[The problem]:
For this exercise, copy out each line of the material below that includes "background".

[Data records]:
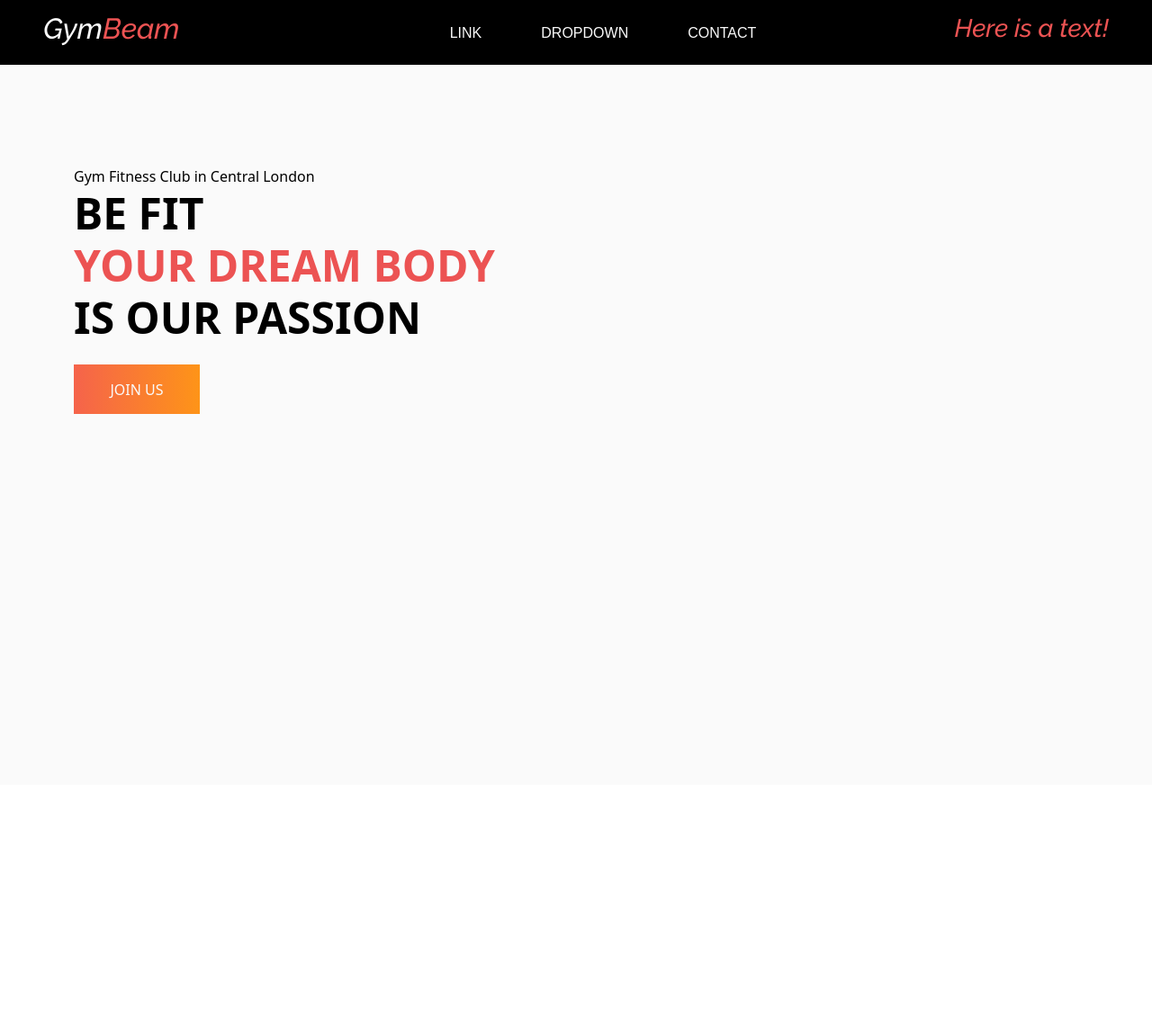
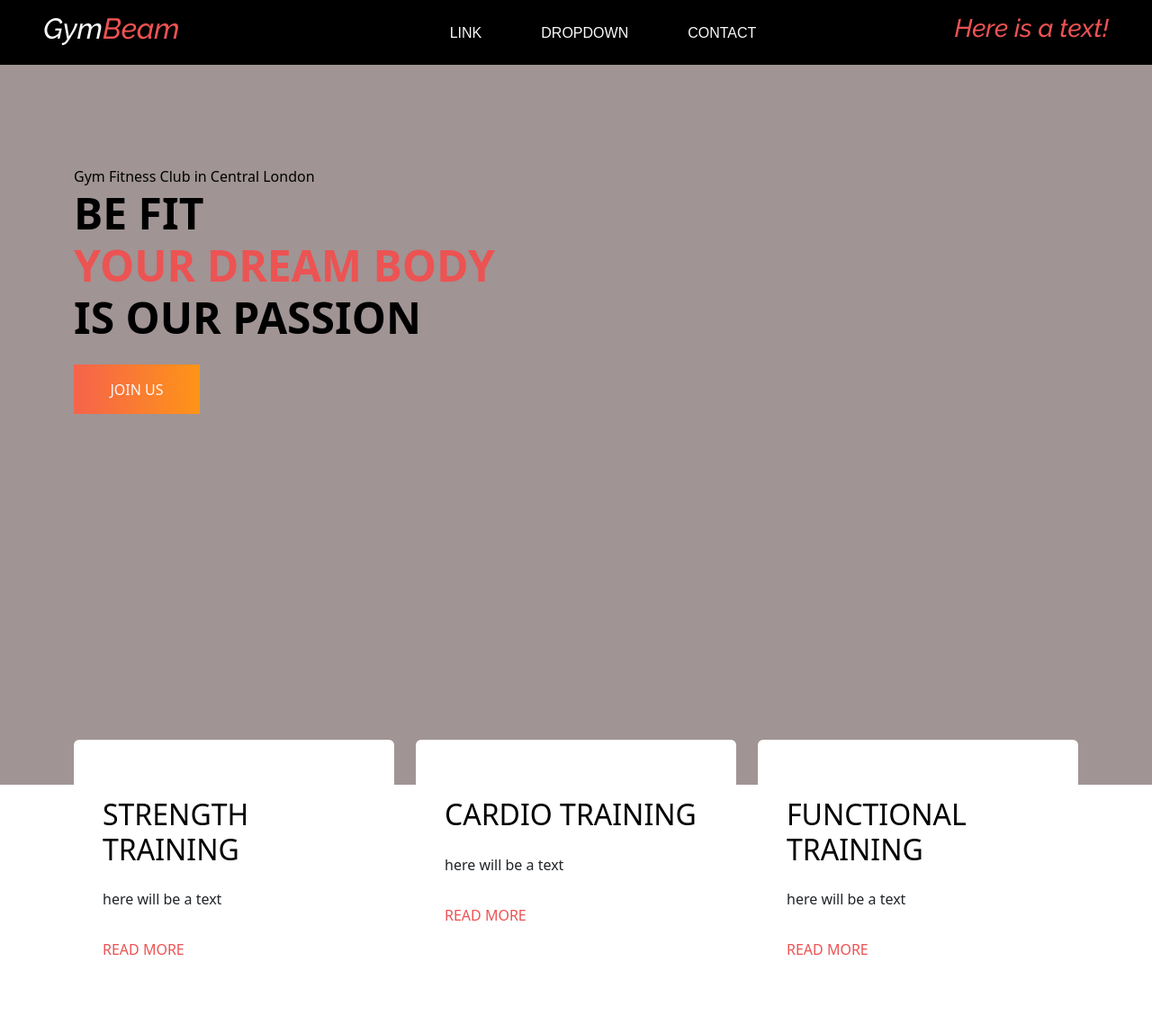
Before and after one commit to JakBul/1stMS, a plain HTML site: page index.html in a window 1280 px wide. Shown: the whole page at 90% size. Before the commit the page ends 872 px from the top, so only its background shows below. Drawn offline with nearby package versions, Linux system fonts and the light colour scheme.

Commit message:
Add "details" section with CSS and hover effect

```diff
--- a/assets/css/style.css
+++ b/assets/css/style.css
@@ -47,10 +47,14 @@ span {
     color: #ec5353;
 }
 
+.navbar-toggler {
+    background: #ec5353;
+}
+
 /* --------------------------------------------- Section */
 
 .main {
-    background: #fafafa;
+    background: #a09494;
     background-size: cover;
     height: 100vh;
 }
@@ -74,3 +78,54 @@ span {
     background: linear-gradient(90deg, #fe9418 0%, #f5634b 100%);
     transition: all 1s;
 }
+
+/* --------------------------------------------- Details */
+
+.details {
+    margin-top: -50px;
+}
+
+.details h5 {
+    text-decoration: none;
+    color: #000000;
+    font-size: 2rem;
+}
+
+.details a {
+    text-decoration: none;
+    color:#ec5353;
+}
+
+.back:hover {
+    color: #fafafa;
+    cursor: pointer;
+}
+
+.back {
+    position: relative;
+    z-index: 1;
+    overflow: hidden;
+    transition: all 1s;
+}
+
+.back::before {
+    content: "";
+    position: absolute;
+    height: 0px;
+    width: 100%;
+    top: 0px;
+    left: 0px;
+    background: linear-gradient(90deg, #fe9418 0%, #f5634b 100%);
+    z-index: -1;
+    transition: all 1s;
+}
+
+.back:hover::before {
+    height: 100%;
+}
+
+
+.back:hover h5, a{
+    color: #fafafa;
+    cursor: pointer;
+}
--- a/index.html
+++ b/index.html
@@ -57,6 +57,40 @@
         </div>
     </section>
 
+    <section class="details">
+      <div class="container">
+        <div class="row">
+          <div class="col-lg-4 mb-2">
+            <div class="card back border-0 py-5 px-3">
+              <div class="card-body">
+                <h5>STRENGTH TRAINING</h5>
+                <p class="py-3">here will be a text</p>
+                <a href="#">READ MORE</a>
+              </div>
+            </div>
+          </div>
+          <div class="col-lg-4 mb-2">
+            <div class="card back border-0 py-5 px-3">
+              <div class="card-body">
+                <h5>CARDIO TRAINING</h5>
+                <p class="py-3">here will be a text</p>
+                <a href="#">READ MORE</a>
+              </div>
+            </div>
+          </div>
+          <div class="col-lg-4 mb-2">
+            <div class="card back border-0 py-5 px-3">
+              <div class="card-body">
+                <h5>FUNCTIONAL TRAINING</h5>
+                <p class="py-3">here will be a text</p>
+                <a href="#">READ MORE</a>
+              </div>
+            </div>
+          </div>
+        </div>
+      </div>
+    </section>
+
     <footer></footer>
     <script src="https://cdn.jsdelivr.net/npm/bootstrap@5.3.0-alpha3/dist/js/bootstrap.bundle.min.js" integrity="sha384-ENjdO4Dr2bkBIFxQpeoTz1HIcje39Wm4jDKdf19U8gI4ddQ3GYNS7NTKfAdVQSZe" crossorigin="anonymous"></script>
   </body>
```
--
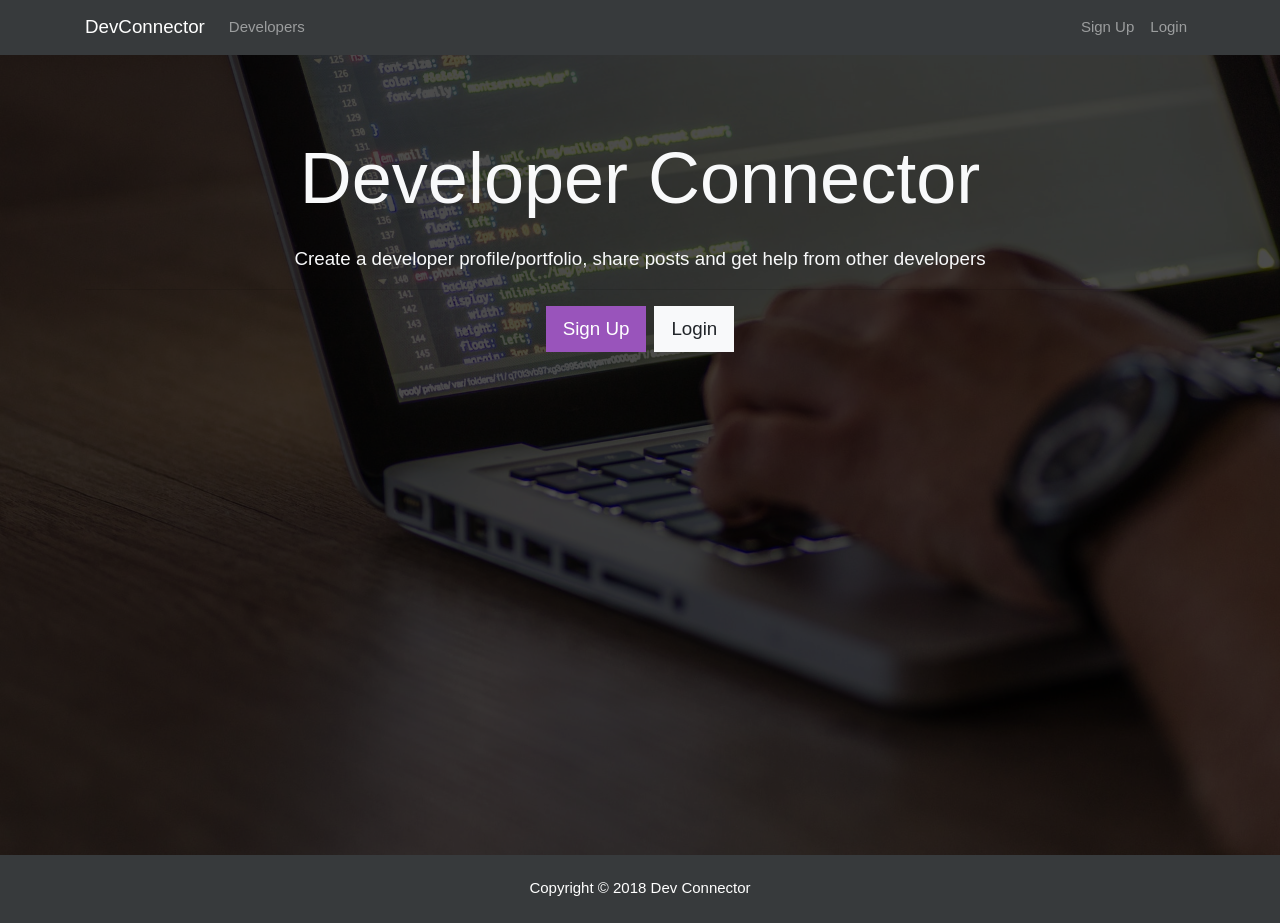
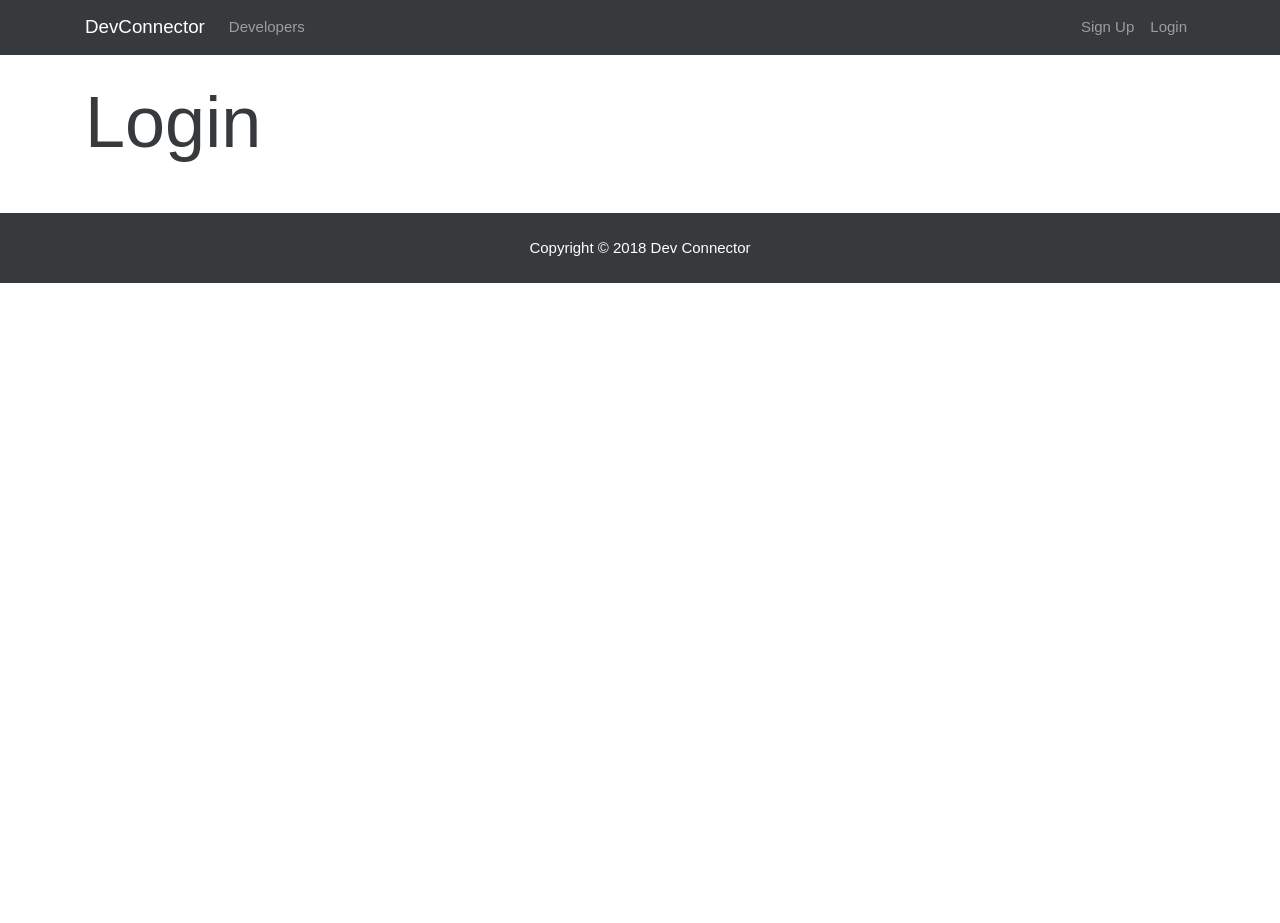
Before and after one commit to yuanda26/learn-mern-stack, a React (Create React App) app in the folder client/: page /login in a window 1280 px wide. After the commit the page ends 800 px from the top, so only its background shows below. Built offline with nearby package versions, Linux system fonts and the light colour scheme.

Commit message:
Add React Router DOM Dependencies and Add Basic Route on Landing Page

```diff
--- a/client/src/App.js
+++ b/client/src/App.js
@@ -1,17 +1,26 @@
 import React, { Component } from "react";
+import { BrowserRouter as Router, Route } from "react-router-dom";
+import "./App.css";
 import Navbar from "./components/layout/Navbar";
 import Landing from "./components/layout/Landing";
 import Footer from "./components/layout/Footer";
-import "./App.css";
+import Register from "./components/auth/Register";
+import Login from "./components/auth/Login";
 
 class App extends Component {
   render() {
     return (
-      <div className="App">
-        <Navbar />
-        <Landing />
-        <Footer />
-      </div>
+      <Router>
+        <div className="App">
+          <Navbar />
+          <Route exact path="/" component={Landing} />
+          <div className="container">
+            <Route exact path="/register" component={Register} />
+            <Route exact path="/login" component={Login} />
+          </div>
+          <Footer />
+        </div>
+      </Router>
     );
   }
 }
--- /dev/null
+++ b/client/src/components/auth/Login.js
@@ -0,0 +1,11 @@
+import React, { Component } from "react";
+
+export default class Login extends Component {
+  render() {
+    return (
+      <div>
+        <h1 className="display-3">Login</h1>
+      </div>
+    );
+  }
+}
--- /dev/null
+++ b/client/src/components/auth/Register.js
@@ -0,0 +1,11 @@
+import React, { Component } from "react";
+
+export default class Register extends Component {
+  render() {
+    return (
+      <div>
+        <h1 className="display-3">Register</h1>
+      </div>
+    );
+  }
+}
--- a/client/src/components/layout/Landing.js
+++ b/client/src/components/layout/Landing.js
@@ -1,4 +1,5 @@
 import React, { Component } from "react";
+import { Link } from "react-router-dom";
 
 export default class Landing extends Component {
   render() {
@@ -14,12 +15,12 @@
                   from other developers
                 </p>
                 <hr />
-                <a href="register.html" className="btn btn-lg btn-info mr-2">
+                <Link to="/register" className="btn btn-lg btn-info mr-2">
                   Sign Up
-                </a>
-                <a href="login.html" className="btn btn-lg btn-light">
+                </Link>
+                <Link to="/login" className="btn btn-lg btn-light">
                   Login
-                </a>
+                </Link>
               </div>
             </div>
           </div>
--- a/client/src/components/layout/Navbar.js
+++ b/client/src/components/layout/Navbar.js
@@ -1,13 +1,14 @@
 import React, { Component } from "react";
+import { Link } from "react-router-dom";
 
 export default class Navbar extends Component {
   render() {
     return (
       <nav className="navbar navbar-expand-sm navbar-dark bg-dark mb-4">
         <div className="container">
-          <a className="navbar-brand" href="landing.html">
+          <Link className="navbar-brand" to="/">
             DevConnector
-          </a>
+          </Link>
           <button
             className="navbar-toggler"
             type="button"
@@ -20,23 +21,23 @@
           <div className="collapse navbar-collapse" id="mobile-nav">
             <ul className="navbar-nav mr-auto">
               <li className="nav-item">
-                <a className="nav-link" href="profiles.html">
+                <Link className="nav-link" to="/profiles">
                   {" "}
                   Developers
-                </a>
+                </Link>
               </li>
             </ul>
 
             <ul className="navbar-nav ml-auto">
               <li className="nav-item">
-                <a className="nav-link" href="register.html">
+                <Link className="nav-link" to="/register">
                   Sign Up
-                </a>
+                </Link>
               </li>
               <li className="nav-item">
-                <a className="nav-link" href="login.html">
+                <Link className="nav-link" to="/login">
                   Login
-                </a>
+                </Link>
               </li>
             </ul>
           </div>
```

[Solution for this problem]:
Before and after one commit to JakBul/1stMS, a plain HTML site: page index.html in a window 1280 px wide. Shown: the whole page at 90% size. Before the commit the page ends 872 px from the top, so only its background shows below. Drawn offline with nearby package versions, Linux system fonts and the light colour scheme.
+    background: #ec5353;
-    background: #fafafa;
+    background: #a09494;
     background-size: cover;
     background: linear-gradient(90deg, #fe9418 0%, #f5634b 100%);
+    background: linear-gradient(90deg, #fe9418 0%, #f5634b 100%);
Before and after one commit to yuanda26/learn-mern-stack, a React (Create React App) app in the folder client/: page /login in a window 1280 px wide. After the commit the page ends 800 px from the top, so only its background shows below. Built offline with nearby package versions, Linux system fonts and the light colour scheme.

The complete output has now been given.